Dehydration: Cause and Effects
Water is essential for human life on average 60% to 65% of the bodies total mass is water. It forms the basis for all body fluids, including blood, and digestive juices. Water aids in the transportation and absorption of nutrients, and it helps eliminate waste. The average human uses 2.5 liters of water per day by simply breathing, sweating, and eliminating waste. We also lose electrolytes or minerals such as sodium, potassium, and calcium that maintain the balance of ...view middle of the document...
Every cell, tissue, and organ in our body relies on water for its very existence. That is why when we do not consume enough water our bodies will store what water it can get with a vengeance. This is why when people do start exercising they lose a large amount of weight quickly. That is excess water weight our bodies have been storing for just in case it does not obtain any water through the fluids we drink, or foods we eat.
How electrolytes function in the human body? Sodium is the major positive ion outside the cell membrane it also regulates the amount of water in the body. Sodium is also responsible for generating electrical signals to the brain, nervous system, and muscles. If our sodium levels are too high or too low it can cause our cells to malfunction, and in extreme cases cause death. Potassium is the major positive ion found inside cells it regulates our heartbeat, nerve impulses, and muscle function and is required for normal cell function. When potassium levels are too low a condition called hypokalemia occurs. When potassium levels are too high a condition called hyperkalemia occurs. The symptoms of both hypokalemia and hyperkalemia are abnormal heart rhythm, a breakdown of muscle fibers, fatigue, and constipation, and in extreme cases death can occur. Chloride is the major anion and is required to maintain fluid and electrolyte balance, extracellular volume, and serum osmolality.
Early symptoms of dehydration are dry or sticky mouth, thirst, decreased urine output, dizziness, or lightheadedness. The best way to gauge your hydration level is to examine your urine. If your urine is a light color then you are well hydrated, whereas if your urine is dark yellow this usually signals dehydration. More severe symptoms of dehydration are extreme thirst, a very dry mouth, skin and mucous membranes, a lack of sweating, little or no urine output, sunken eyes, low blood pressure, rapid heartbeat, fever, and in the most severe cases delirium or unconsciousness. At this point the patient needs immediate medical attention and have fluids administered immediately or death will occur.

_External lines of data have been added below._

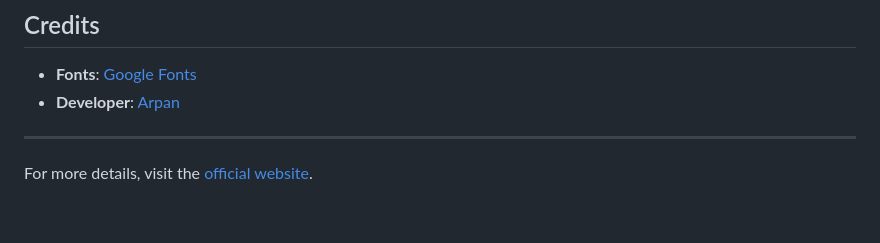
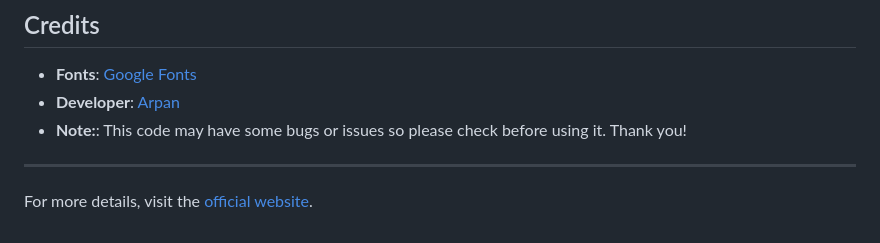
Before and after one commit to arpanrijal/timeline, a Markdown page: README.md, the part around the change. Rendered like a GitHub page.

```diff
--- a/README.md
+++ b/README.md
@@ -107,6 +107,7 @@ This project is licensed under the [MIT License](LICENSE).
 ## Credits
 - **Fonts**: [Google Fonts](https://fonts.google.com)
 - **Developer**: [Arpan](https://www.techguruji66.com)
+- **Note:**: This code may have some bugs or issues so please check before using it. Thank you!
 
 ---
 
```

How can we avoid becoming dehydrated? Whether you are an extreme athlete or a weekend warrior we each must replenish the fluids we use. We can do this by drinking large amounts of fluids and by eating fruits and vegetables that have water in them such as apples, and pears. The first warning sign of when you are...